▶ **Problem to work on**
Determine the number of lines in the data that include the word "Prompt", and write only that number.

Before-and-after change data
════════
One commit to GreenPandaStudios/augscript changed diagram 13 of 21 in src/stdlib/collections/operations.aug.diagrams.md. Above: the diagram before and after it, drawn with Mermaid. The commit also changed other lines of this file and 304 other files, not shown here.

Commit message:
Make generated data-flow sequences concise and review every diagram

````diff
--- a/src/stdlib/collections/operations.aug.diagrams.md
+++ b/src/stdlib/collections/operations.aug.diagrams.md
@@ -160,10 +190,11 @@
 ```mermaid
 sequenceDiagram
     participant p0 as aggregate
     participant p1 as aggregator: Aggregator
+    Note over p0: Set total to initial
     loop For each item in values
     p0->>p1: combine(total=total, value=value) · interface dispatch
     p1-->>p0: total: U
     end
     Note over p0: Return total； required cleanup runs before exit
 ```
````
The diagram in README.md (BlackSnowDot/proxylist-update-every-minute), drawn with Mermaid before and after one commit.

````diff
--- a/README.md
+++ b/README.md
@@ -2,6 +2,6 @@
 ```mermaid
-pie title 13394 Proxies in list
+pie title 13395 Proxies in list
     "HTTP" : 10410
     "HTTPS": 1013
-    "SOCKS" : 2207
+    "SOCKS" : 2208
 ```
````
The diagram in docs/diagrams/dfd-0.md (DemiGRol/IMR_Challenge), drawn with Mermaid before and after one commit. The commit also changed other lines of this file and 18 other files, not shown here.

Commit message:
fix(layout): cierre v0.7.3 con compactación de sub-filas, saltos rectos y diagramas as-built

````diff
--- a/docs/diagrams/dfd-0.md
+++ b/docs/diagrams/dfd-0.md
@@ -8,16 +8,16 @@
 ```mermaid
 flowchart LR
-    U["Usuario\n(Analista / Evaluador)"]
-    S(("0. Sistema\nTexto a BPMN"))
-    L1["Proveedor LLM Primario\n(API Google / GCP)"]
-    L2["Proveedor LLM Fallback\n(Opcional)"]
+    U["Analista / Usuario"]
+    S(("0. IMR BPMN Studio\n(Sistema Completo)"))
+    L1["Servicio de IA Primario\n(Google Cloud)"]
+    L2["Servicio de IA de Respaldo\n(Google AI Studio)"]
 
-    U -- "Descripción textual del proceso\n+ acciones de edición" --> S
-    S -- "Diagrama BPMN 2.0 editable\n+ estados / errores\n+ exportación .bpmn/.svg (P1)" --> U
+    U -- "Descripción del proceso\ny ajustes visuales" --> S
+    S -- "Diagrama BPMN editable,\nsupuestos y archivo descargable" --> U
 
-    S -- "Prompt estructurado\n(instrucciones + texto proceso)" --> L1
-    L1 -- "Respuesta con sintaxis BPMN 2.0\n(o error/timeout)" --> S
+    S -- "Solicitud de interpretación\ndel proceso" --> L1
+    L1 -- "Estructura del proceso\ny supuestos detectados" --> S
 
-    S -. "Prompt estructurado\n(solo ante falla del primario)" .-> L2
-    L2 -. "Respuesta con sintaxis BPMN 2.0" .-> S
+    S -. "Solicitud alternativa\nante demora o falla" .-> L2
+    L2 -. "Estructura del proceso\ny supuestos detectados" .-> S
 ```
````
════════
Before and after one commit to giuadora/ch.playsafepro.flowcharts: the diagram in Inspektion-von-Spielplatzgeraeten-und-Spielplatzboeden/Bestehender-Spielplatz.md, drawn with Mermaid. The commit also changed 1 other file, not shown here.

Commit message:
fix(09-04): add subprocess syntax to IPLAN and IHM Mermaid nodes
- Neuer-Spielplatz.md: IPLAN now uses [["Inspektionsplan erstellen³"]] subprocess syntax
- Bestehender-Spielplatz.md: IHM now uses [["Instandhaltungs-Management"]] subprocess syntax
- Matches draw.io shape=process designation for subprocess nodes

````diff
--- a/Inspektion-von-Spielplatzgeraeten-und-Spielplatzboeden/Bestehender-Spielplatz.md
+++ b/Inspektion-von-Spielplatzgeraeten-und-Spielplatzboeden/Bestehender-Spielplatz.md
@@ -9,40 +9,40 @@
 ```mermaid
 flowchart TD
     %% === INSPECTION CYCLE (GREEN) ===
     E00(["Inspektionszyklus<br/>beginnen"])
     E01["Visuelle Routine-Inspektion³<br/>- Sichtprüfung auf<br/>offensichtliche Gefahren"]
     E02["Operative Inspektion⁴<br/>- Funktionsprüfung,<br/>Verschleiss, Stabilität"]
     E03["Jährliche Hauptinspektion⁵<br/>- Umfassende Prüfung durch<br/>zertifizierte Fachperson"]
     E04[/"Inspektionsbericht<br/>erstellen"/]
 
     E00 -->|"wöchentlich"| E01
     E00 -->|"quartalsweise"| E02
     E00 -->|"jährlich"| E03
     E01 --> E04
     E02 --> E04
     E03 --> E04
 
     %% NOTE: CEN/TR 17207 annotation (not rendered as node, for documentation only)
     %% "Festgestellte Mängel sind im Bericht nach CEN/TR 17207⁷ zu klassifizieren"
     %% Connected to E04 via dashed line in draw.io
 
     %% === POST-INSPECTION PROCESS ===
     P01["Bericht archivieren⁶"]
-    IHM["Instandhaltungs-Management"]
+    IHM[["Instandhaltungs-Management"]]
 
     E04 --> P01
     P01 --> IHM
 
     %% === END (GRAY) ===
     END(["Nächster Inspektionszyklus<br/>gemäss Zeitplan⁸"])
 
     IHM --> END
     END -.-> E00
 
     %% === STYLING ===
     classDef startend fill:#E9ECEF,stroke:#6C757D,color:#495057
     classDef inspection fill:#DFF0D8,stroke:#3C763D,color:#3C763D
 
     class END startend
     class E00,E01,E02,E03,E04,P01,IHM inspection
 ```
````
════════
▶ **Reply to the exercise**
2